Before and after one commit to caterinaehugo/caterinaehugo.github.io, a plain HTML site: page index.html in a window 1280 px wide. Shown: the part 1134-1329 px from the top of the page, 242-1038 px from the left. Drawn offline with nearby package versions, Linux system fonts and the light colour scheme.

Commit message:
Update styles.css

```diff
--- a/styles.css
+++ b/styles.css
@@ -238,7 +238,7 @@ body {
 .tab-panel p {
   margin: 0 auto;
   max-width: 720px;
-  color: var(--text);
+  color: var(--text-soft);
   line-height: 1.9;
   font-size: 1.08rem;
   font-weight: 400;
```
...
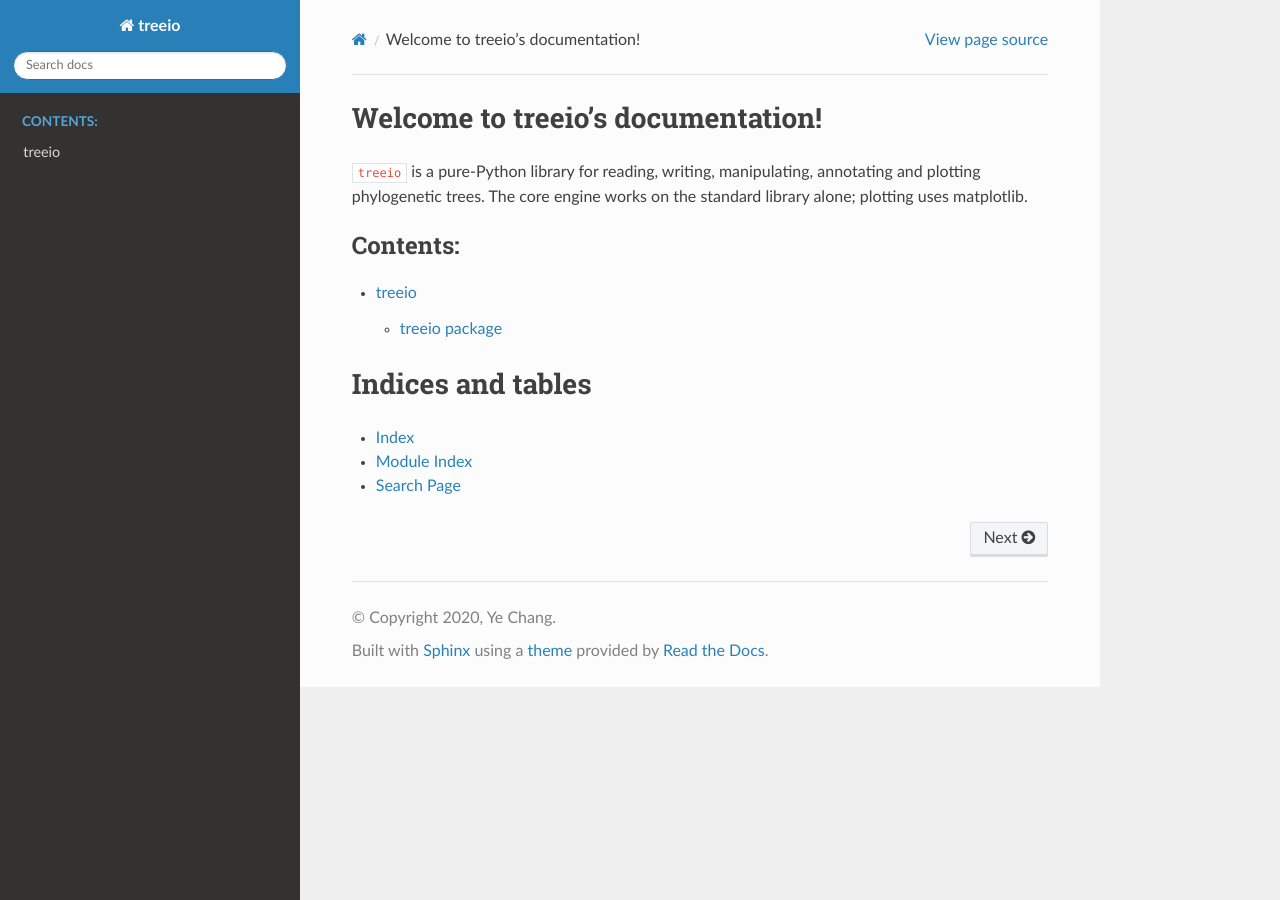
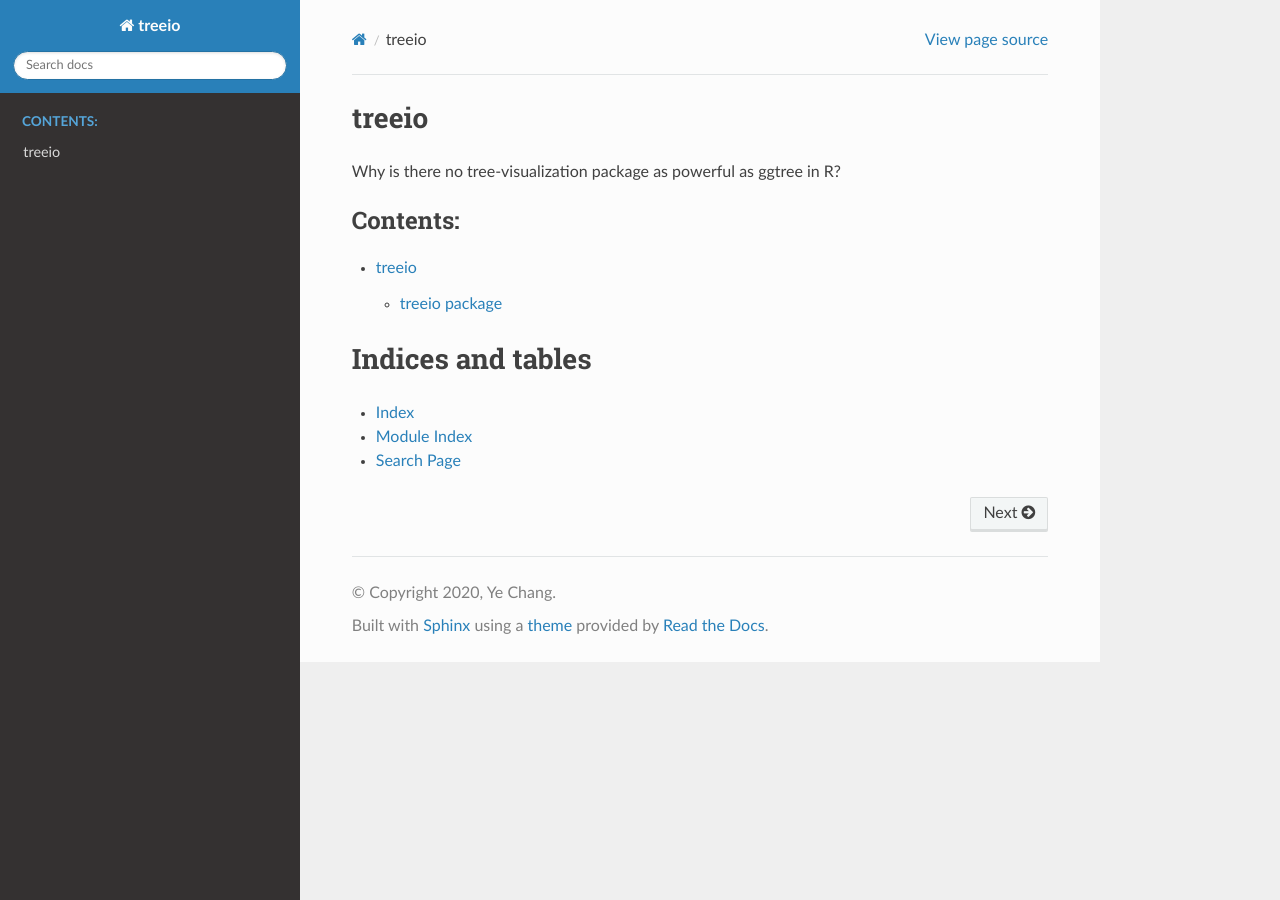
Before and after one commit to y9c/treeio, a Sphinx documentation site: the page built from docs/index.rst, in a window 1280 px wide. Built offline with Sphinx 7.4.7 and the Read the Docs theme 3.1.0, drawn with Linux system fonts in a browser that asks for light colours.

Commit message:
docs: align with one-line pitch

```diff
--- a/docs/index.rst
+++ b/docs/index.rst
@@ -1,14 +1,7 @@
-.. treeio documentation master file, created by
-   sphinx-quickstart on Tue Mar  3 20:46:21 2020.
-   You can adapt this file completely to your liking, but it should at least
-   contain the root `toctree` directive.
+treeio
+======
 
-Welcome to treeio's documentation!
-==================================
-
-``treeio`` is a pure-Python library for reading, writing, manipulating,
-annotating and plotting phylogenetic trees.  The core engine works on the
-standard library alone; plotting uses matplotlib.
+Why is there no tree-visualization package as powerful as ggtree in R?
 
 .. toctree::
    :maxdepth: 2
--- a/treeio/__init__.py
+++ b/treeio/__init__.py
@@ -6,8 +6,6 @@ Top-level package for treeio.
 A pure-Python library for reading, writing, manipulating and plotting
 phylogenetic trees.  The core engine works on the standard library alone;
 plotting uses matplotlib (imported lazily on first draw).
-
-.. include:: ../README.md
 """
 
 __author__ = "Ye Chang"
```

◆ PROBLEM REQUIREMENTS ◆
Every line of the listing that includes the word "standard" belongs in the answer.

◆ YOUR RESPONSE ◆
-standard library alone; plotting uses matplotlib.
 phylogenetic trees.  The core engine works on the standard library alone;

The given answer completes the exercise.